The 2003-2005 4Runners are notorious for their locking front brake calipers. Even after repeated replacement, the front brakes still lock up or fail. However, has reports of this issue appearing in 2013 and newer 4Runners.

2020 Toyota 4Runner TRD Pro
2020 Toyota 4Runner TRD Pro | Toyota

The owner of one 2015 4Runner with a reported 15,000 miles on the odometer claims the brakes are “inadequate” for an SUV like the 4Runner. The complaints for this model year also list warped brake pads and rotors. Owners of other 5th-gen 4Runners have reported similar warping and braking issues, though Consumer Reports claims the 2015 model is the worst offender. However, it appears that 2017 and newer 4Runner brakes are better-made: owners haven’t reported sticking or warping issues to Consumer Reports.

Toyota 4Runner TRD brake pads
Toyota 4Runner TRD brake pads | Toyota

At the moment, Toyota has not issued a recall for this issue. It is possible that some—though not all—of these brake-warping reports come from owners taking their 4Runners off-roading, and pounding on the brakes.
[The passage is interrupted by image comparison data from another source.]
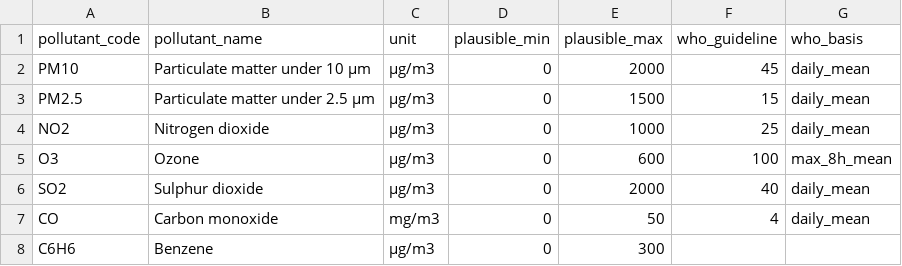
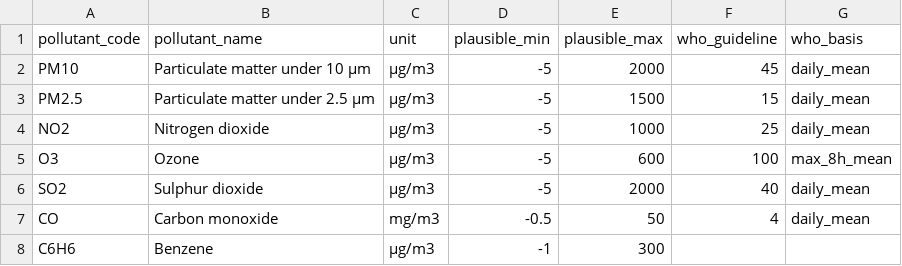
Before and after one commit to can-ayhan/air-quality-pipeline, a CSV file: dbt/seeds/pollutant_limits.csv, drawn as a sheet.

```diff
--- a/dbt/seeds/pollutant_limits.csv
+++ b/dbt/seeds/pollutant_limits.csv
@@ -1,8 +1,8 @@
 pollutant_code,pollutant_name,unit,plausible_min,plausible_max,who_guideline,who_basis
-PM10,Particulate matter under 10 µm,µg/m3,0,2000,45,daily_mean
-PM2.5,Particulate matter under 2.5 µm,µg/m3,0,1500,15,daily_mean
-NO2,Nitrogen dioxide,µg/m3,0,1000,25,daily_mean
-O3,Ozone,µg/m3,0,600,100,max_8h_mean
-SO2,Sulphur dioxide,µg/m3,0,2000,40,daily_mean
-CO,Carbon monoxide,mg/m3,0,50,4,daily_mean
-C6H6,Benzene,µg/m3,0,300,,
+PM10,Particulate matter under 10 µm,µg/m3,-5,2000,45,daily_mean
+PM2.5,Particulate matter under 2.5 µm,µg/m3,-5,1500,15,daily_mean
+NO2,Nitrogen dioxide,µg/m3,-5,1000,25,daily_mean
+O3,Ozone,µg/m3,-5,600,100,max_8h_mean
+SO2,Sulphur dioxide,µg/m3,-5,2000,40,daily_mean
+CO,Carbon monoxide,mg/m3,-0.5,50,4,daily_mean
+C6H6,Benzene,µg/m3,-1,300,,
```
Also changed, not shown: 1 other file.
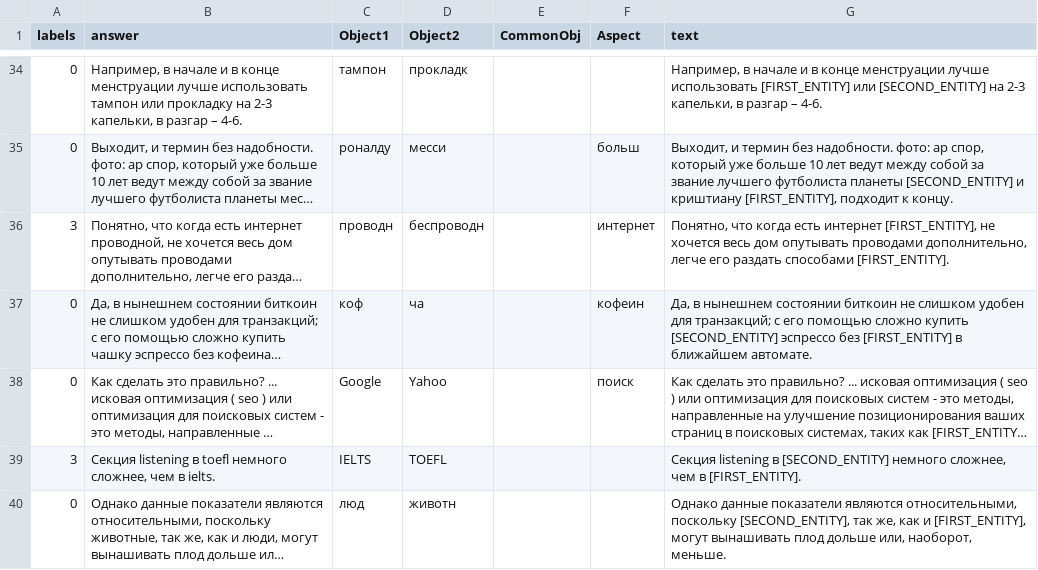
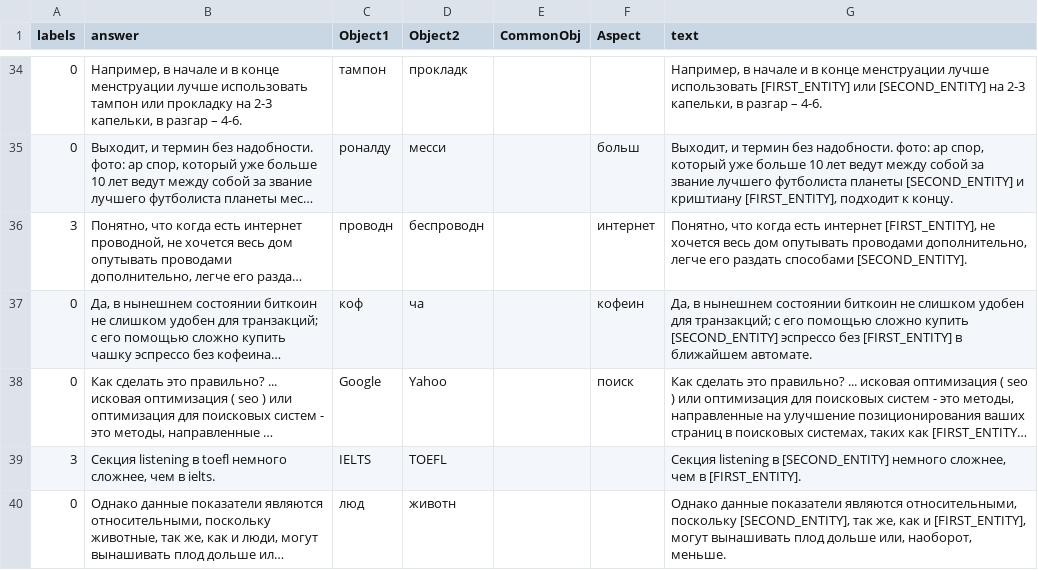
Before and after one commit to L0nn0/ratio24-new-cam, a TSV file: data/ru_sentences_with_objs_masked.tsv, drawn as a sheet; only a part is shown, gaps mark what is left out; long unchanged cells end in …; the diff covers the shown part only; the diff names each change by its address in the sheet, - before the commit and + after, or states it on an @@ line.

```diff
--- a/data/ru_sentences_with_objs_masked.tsv
+++ b/data/ru_sentences_with_objs_masked.tsv
-G36 (text): …раздать способами [FIRST_ENTITY].
+G36 (text): …раздать способами [SECOND_ENTITY].
```
Also changed, not shown: 41 edited cells elsewhere in this file, 1 other file.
Toyota’s TRD division does offer improved brake pads for 4Runners, which might fix the issue. However, this is something that Toyota clearly needs to address.

What to know and ask before buying

2019 Toyota 4Runner TRD
2019 Toyota 4Runner TRD | Toyota

In the case of wear-and-tear items like the timing belt and water pump, make sure to ask if the 4Runner you’re planning on buying has had them replaced. If they haven’t, budget for their replacement, or look for a different 4Runner that’s had the work done.

In the case of cracked exhaust manifolds, failed head gaskets, or brakes, the best bet for a used 4Runner is a pre-purchase inspection. Take the SUV to a trusted, certified mechanic for a once-over to identify any issues. Especially if the 4Runner you’re eyeing is a 2003-2005 model.

2020 Toyota 4Runner Venture Edition
2020 Toyota 4Runner Venture Edition | Toyota

Does this mean you shouldn’t buy a 4Runner at all? Not necessarily. Toyota appears to have resolved most of these complaints with the newest 4Runners. And repairs for earlier 4Runner issues to exist. Plus, Consumer Reports wouldn’t rank the SUV so high in reliability if these problems were deal-breakers. As always, buyers just need to be careful.